- _What to work on_
Write the records out again, keeping each line exactly as it is.

[Structured diff data]
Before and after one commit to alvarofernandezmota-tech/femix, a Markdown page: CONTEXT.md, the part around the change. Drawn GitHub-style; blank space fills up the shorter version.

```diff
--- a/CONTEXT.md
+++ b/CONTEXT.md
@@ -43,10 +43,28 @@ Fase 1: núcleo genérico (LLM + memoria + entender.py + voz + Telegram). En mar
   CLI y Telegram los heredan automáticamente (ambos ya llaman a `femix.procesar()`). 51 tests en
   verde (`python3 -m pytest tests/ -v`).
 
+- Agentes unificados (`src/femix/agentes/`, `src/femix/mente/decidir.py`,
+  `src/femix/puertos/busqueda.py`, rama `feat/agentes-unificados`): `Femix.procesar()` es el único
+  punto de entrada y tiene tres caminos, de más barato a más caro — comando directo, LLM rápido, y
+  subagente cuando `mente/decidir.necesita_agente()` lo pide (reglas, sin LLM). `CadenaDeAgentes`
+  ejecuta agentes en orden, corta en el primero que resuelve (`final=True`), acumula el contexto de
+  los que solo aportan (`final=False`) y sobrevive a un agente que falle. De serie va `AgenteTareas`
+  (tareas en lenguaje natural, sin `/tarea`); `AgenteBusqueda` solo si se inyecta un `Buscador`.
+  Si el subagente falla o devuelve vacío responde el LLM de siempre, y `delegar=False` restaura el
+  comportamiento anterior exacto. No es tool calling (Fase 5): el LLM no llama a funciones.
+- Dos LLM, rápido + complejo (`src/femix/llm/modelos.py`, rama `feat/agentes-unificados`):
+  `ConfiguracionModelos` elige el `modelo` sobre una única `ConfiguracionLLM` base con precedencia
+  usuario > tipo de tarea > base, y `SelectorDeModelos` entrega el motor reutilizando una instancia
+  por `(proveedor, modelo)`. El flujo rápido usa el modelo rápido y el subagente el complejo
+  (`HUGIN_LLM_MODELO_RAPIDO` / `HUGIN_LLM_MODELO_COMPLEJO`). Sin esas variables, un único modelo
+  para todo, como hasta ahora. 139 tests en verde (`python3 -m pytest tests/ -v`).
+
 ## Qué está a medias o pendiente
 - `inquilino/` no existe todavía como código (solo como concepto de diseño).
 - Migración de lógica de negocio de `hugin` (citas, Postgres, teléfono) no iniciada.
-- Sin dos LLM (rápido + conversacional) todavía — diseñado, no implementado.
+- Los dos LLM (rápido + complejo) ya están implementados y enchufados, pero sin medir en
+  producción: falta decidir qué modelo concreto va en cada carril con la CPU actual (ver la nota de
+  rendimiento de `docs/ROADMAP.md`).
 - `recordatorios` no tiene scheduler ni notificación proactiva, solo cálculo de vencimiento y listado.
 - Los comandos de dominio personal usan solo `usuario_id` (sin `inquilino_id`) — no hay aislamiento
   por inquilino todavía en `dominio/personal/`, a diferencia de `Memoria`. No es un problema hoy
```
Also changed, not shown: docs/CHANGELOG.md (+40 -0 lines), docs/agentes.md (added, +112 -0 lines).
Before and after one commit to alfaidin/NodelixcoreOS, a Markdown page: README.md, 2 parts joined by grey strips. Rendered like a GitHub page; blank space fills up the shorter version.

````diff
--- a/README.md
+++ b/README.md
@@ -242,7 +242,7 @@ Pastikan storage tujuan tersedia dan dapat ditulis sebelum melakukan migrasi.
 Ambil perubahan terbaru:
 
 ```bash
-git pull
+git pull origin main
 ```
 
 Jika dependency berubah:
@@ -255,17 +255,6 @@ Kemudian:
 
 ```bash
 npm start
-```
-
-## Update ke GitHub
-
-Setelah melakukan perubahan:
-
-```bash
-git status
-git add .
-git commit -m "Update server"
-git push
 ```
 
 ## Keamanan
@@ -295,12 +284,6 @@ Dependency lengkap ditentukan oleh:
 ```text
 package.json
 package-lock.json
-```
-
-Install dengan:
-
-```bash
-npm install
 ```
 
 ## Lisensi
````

- _Solution below_
Before and after one commit to alvarofernandezmota-tech/femix, a Markdown page: CONTEXT.md, the part around the change. Drawn GitHub-style; blank space fills up the shorter version.

```diff
--- a/CONTEXT.md
+++ b/CONTEXT.md
@@ -43,10 +43,28 @@ Fase 1: núcleo genérico (LLM + memoria + entender.py + voz + Telegram). En mar
   CLI y Telegram los heredan automáticamente (ambos ya llaman a `femix.procesar()`). 51 tests en
   verde (`python3 -m pytest tests/ -v`).
 
+- Agentes unificados (`src/femix/agentes/`, `src/femix/mente/decidir.py`,
+  `src/femix/puertos/busqueda.py`, rama `feat/agentes-unificados`): `Femix.procesar()` es el único
+  punto de entrada y tiene tres caminos, de más barato a más caro — comando directo, LLM rápido, y
+  subagente cuando `mente/decidir.necesita_agente()` lo pide (reglas, sin LLM). `CadenaDeAgentes`
+  ejecuta agentes en orden, corta en el primero que resuelve (`final=True`), acumula el contexto de
+  los que solo aportan (`final=False`) y sobrevive a un agente que falle. De serie va `AgenteTareas`
+  (tareas en lenguaje natural, sin `/tarea`); `AgenteBusqueda` solo si se inyecta un `Buscador`.
+  Si el subagente falla o devuelve vacío responde el LLM de siempre, y `delegar=False` restaura el
+  comportamiento anterior exacto. No es tool calling (Fase 5): el LLM no llama a funciones.
+- Dos LLM, rápido + complejo (`src/femix/llm/modelos.py`, rama `feat/agentes-unificados`):
+  `ConfiguracionModelos` elige el `modelo` sobre una única `ConfiguracionLLM` base con precedencia
+  usuario > tipo de tarea > base, y `SelectorDeModelos` entrega el motor reutilizando una instancia
+  por `(proveedor, modelo)`. El flujo rápido usa el modelo rápido y el subagente el complejo
+  (`HUGIN_LLM_MODELO_RAPIDO` / `HUGIN_LLM_MODELO_COMPLEJO`). Sin esas variables, un único modelo
+  para todo, como hasta ahora. 139 tests en verde (`python3 -m pytest tests/ -v`).
+
 ## Qué está a medias o pendiente
 - `inquilino/` no existe todavía como código (solo como concepto de diseño).
 - Migración de lógica de negocio de `hugin` (citas, Postgres, teléfono) no iniciada.
-- Sin dos LLM (rápido + conversacional) todavía — diseñado, no implementado.
+- Los dos LLM (rápido + complejo) ya están implementados y enchufados, pero sin medir en
+  producción: falta decidir qué modelo concreto va en cada carril con la CPU actual (ver la nota de
+  rendimiento de `docs/ROADMAP.md`).
 - `recordatorios` no tiene scheduler ni notificación proactiva, solo cálculo de vencimiento y listado.
 - Los comandos de dominio personal usan solo `usuario_id` (sin `inquilino_id`) — no hay aislamiento
   por inquilino todavía en `dominio/personal/`, a diferencia de `Memoria`. No es un problema hoy
```
Also changed, not shown: docs/CHANGELOG.md (+40 -0 lines), docs/agentes.md (added, +112 -0 lines).
Before and after one commit to alfaidin/NodelixcoreOS, a Markdown page: README.md, 2 parts joined by grey strips. Rendered like a GitHub page; blank space fills up the shorter version.

````diff
--- a/README.md
+++ b/README.md
@@ -242,7 +242,7 @@ Pastikan storage tujuan tersedia dan dapat ditulis sebelum melakukan migrasi.
 Ambil perubahan terbaru:
 
 ```bash
-git pull
+git pull origin main
 ```
 
 Jika dependency berubah:
@@ -255,17 +255,6 @@ Kemudian:
 
 ```bash
 npm start
-```
-
-## Update ke GitHub
-
-Setelah melakukan perubahan:
-
-```bash
-git status
-git add .
-git commit -m "Update server"
-git push
 ```
 
 ## Keamanan
@@ -295,12 +284,6 @@ Dependency lengkap ditentukan oleh:
 ```text
 package.json
 package-lock.json
-```
-
-Install dengan:
-
-```bash
-npm install
 ```
 
 ## Lisensi
````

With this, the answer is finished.